On some level, it felt almost sacrilegious going to a Christmas/Holiday amusement park and market on Thanksgiving. But we were desperate for something to do while everyone else in our program stuffed their face with turkey.
It started with a couple of my friends asking me if I wanted to do anything on Thursday. No one had the time or desire to cook. Plus, it was only just the four of us and I was already planning on doing a Friendsgiving (a Thanksgiving potluck amongst friends) on Sunday. Ice skating was brought up as an alternative, and I immediately thought of Winder Wonderland in Hyde Park.
I’ve been seeing ads for this winter carnival everywhere: In the tube, in TimeOut: London, on buses, in the newspapers, etc. And as a good saturation marketing campaign should work, it kind of sunk into my brain and popped out again an option for a night out. Plus, I had already looked, that week’s tickets were discounted (off-peak is what they called it, the time right before the crowds start to appear). My friends had no objections, so we bought tickets to the ice skating rink online and planned on walking over together.
When the night came upon us, we bundled up and set out for Hyde Park. We could see the lights from Winter Wonderland as we approached, the rides sticking out from the tree like a distant…well wonderland. As we got closer, and the Serpentine came into view, the carnival’s reflection appeared and glittered in the dark water. The excited screams of riders drifted towards us in the breeze. We all took a movement to stop, stare, and smile, before continuing on.
The place was bigger than expected. Through a gateway proudly proclaiming that we were now entering Winter Wonderland was a maze of roads with minimal signs and maps. We got a little lost trying to find the ice skating rink. The lights and sights dazzled us, and we were easily turned around. But eventually we made it, just in time for our 8:00pm time slot.

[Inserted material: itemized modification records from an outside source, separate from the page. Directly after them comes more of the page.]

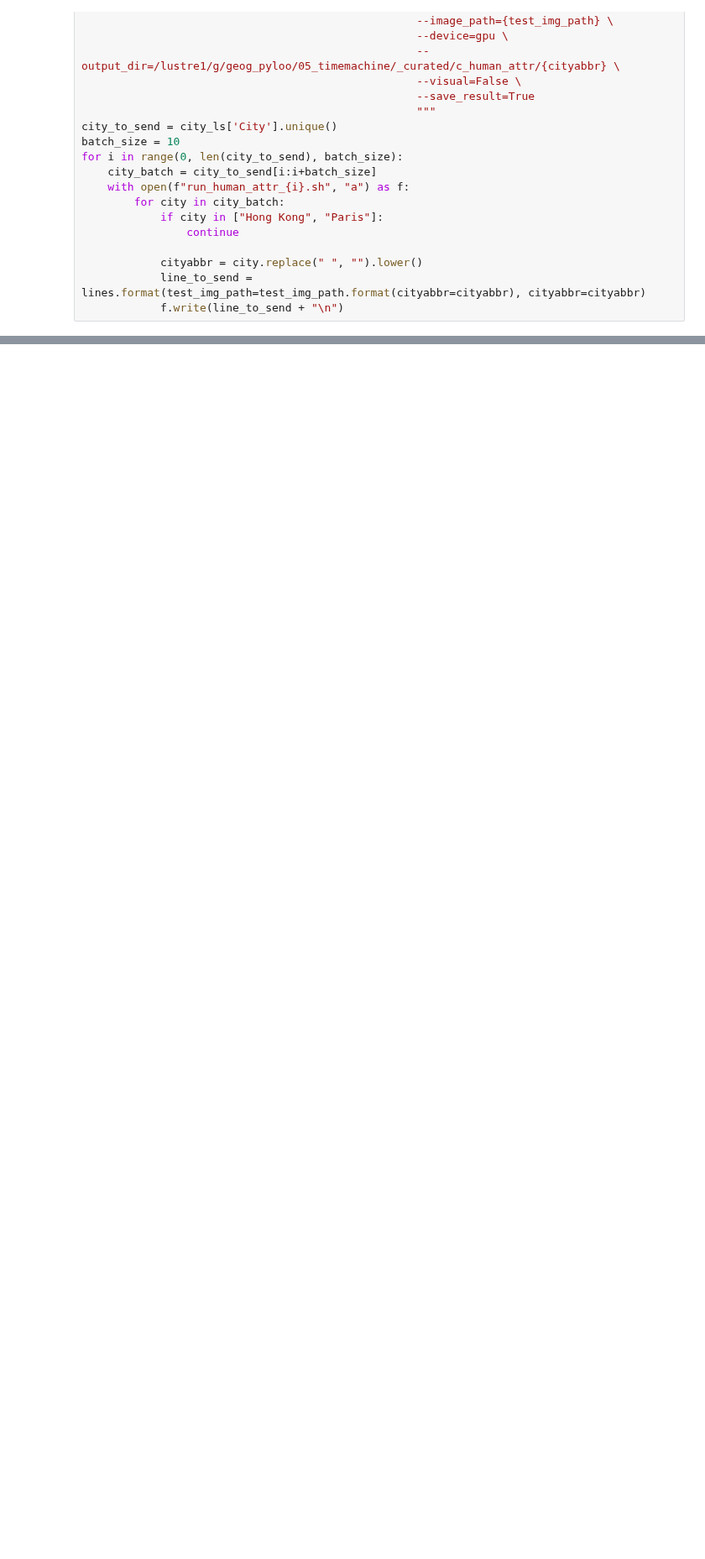
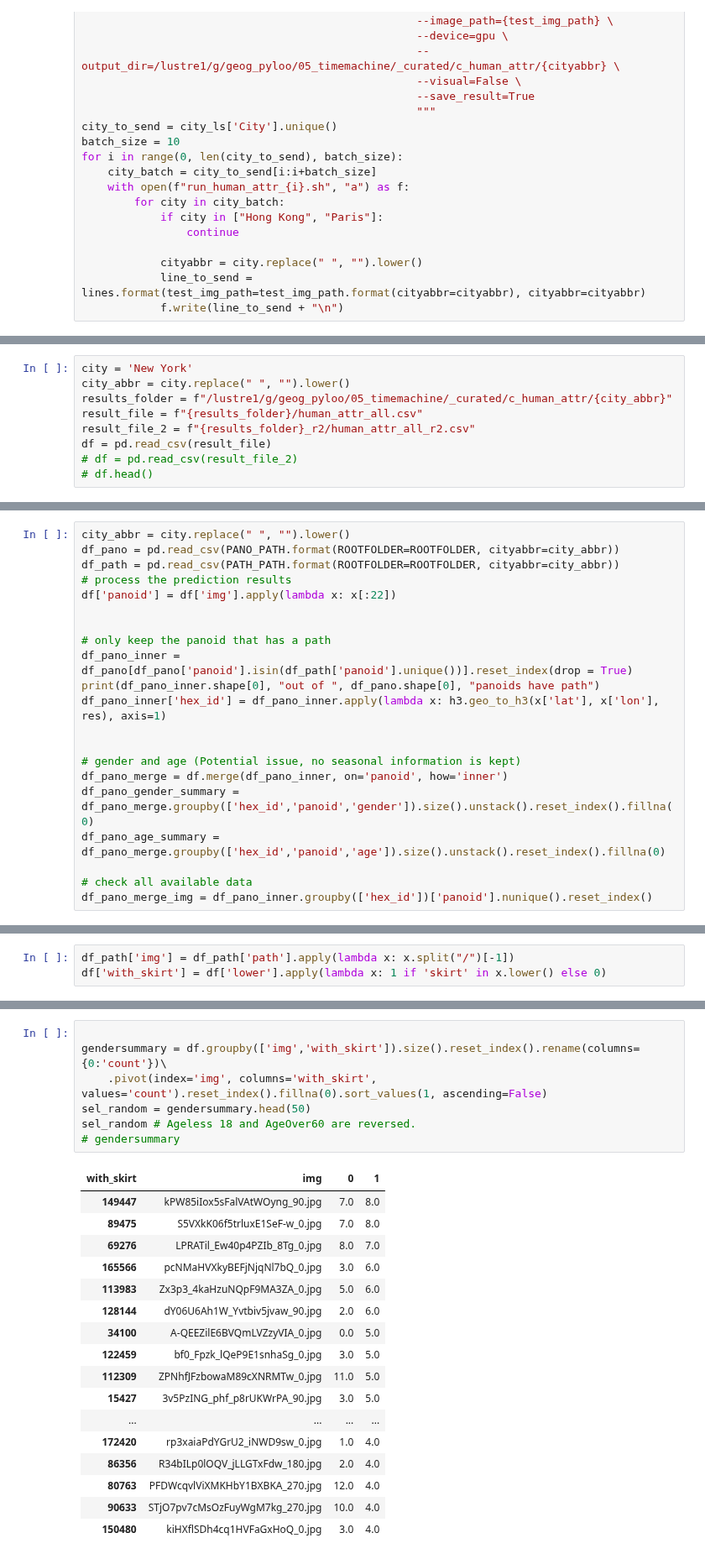
Before and after one commit to brookefzy/uvi-time-machine, a Jupyter notebook: _script/B-timemachine/07_attr.ipynb, the cells around one changed output, grey strips where cells are left out. Shown at 84% size. Cells and saved outputs as stored; diff of their text form; blank space fills up the shorter version.

```diff
--- a/_script/B-timemachine/07_attr.ipynb
+++ b/_script/B-timemachine/07_attr.ipynb
@@ -151,0 +168,9 @@ python deploy/pipeline/pipeline_no_viz.py --config deploy/pipeline/config/infer_
+# %%
+city = 'New York'
+city_abbr = city.replace(" ", "").lower()
+results_folder = f"/lustre1/g/geog_pyloo/05_timemachine/_curated/c_human_attr/{city_abbr}"
+result_file = f"{results_folder}/human_attr_all.csv"
+result_file_2 = f"{results_folder}_r2/human_attr_all_r2.csv"
+df = pd.read_csv(result_file)
+# df = pd.read_csv(result_file_2)
+# df.head()
@@ -151,0 +184,21 @@ python deploy/pipeline/pipeline_no_viz.py --config deploy/pipeline/config/infer_
+# %%
+city_abbr = city.replace(" ", "").lower()
+df_pano = pd.read_csv(PANO_PATH.format(ROOTFOLDER=ROOTFOLDER, cityabbr=city_abbr))
+df_path = pd.read_csv(PATH_PATH.format(ROOTFOLDER=ROOTFOLDER, cityabbr=city_abbr))
+# process the prediction results
+df['panoid'] = df['img'].apply(lambda x: x[:22])
+
+
+# only keep the panoid that has a path
+df_pano_inner = df_pano[df_pano['panoid'].isin(df_path['panoid'].unique())].reset_index(drop = True)
+print(df_pano_inner.shape[0], "out of ", df_pano.shape[0], "panoids have path")
+df_pano_inner['hex_id'] = df_pano_inner.apply(lambda x: h3.geo_to_h3(x['lat'], x['lon'], res), axis=1)
+
+
+# gender and age (Potential issue, no seasonal information is kept)
+df_pano_merge = df.merge(df_pano_inner, on='panoid', how='inner')
+df_pano_gender_summary = df_pano_merge.groupby(['hex_id','panoid','gender']).size().unstack().reset_index().fillna(0)
+df_pano_age_summary = df_pano_merge.groupby(['hex_id','panoid','age']).size().unstack().reset_index().fillna(0)
+
+# check all available data
+df_pano_merge_img = df_pano_inner.groupby(['hex_id'])['panoid'].nunique().reset_index()
@@ -151,0 +245,3 @@ python deploy/pipeline/pipeline_no_viz.py --config deploy/pipeline/config/infer_
+# %%
+df_path['img'] = df_path['path'].apply(lambda x: x.split("/")[-1])
+df['with_skirt'] = df['lower'].apply(lambda x: 1 if 'skirt' in x.lower() else 0)
@@ -151,0 +255,25 @@ python deploy/pipeline/pipeline_no_viz.py --config deploy/pipeline/config/infer_
+# %%
+
+gendersummary = df.groupby(['img','with_skirt']).size().reset_index().rename(columns={0:'count'})\
+    .pivot(index='img', columns='with_skirt', values='count').reset_index().fillna(0).sort_values(1, ascending=False)
+sel_random = gendersummary.head(50)
+sel_random # Ageless 18 and AgeOver60 are reversed.
+# gendersummary
+# %% [output]
+| with_skirt | img | 0 | 1 |
+| 149447 | kPW85iIox5sFalVAtWOyng_90.jpg | 7.0 | 8.0 |
+| 89475 | S5VXkK06f5trluxE1SeF-w_0.jpg | 7.0 | 8.0 |
+| 69276 | LPRATil_Ew40p4PZIb_8Tg_0.jpg | 8.0 | 7.0 |
+| 165566 | pcNMaHVXkyBEFjNjqNl7bQ_0.jpg | 3.0 | 6.0 |
+| 113983 | Zx3p3_4kaHzuNQpF9MA3ZA_0.jpg | 5.0 | 6.0 |
+| 128144 | dY06U6Ah1W_Yvtbiv5jvaw_90.jpg | 2.0 | 6.0 |
+| 34100 | A-QEEZilE6BVQmLVZzyVIA_0.jpg | 0.0 | 5.0 |
+| 122459 | bf0_Fpzk_lQeP9E1snhaSg_0.jpg | 3.0 | 5.0 |
+| 112309 | ZPNhfJFzbowaM89cXNRMTw_0.jpg | 11.0 | 5.0 |
+| 15427 | 3v5PzING_phf_p8rUKWrPA_90.jpg | 3.0 | 5.0 |
+| ... | ... | ... | ... |
+| 172420 | rp3xaiaPdYGrU2_iNWD9sw_0.jpg | 1.0 | 4.0 |
+| 86356 | R34bILp0lOQV_jLLGTxFdw_180.jpg | 2.0 | 4.0 |
+| 80763 | PFDWcqvlViXMKHbY1BXBKA_270.jpg | 12.0 | 4.0 |
+| 90633 | STjO7pv7cMsOzFuyWgM7kg_270.jpg | 10.0 | 4.0 |
+| 150480 | kiHXflSDh4cq1HVFaGxHoQ_0.jpg | 3.0 | 4.0 |
```
Also changed, not shown: parts of 32 cells of this notebook, 4 other files.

After picking up our skates and checking in bags, we were out on the ice. It was a relatively small rink and the condition of the ice was terrible, but overall we had a good time. It took me a moment for my muscles to remember how to skate, but I eventually got into the swing of things. I wasn’t as good as some of guys who were quite literally skating rings around other people, showing off to all the girls in the crowd, but I wasn’t as bad as the people who refused to leave the ledge throughout the whole hour.
I did fall three times though. The first two were my fault. But the third, someone ran right into me. It had gotten pretty crowded by that point and this girl just plowed straight into me. We laughed and she apologized profusely as only the English can. Nobody was hurt.
After our hour was up, we returned our skates, picked up our bags, and then headed out into the market and carnival. We didn’t have much money on us (it was cash only) so we just wondered about: touching all the knick-knacks and ornaments in the market stalls, staying away from the numerous and deviously tempting candy stalls, gaping at all the rides that were lit up in an obnoxious amount of lights (there was even an haunted house), drooling over the smell of the German food wafting out from the food courts, etc.
There were a ridiculous amount of pubs and mulled wine stalls. This wouldn’t have happened in the states. The more time I spend here, the more I’m realizing how Puritan America still is. In the states, drinking is common but not commonplace, whereas here, it’s everywhere. You can even get a pint on the train or in a museum. So when we saw all the alcohol in Winter Wonderland, I all that wasn’t surprised.
We eventually couldn’t resist buying some freshly-made donuts, chowing down on the sugary goodness as we made our way out of the place. It was getting close to closing time. As we headed home through the park, we turned back and the lights were already off. The wonderland was dark and the further we went, the more the rides blended into the tree line. Eventually it looked as if it hadn’t been there at all.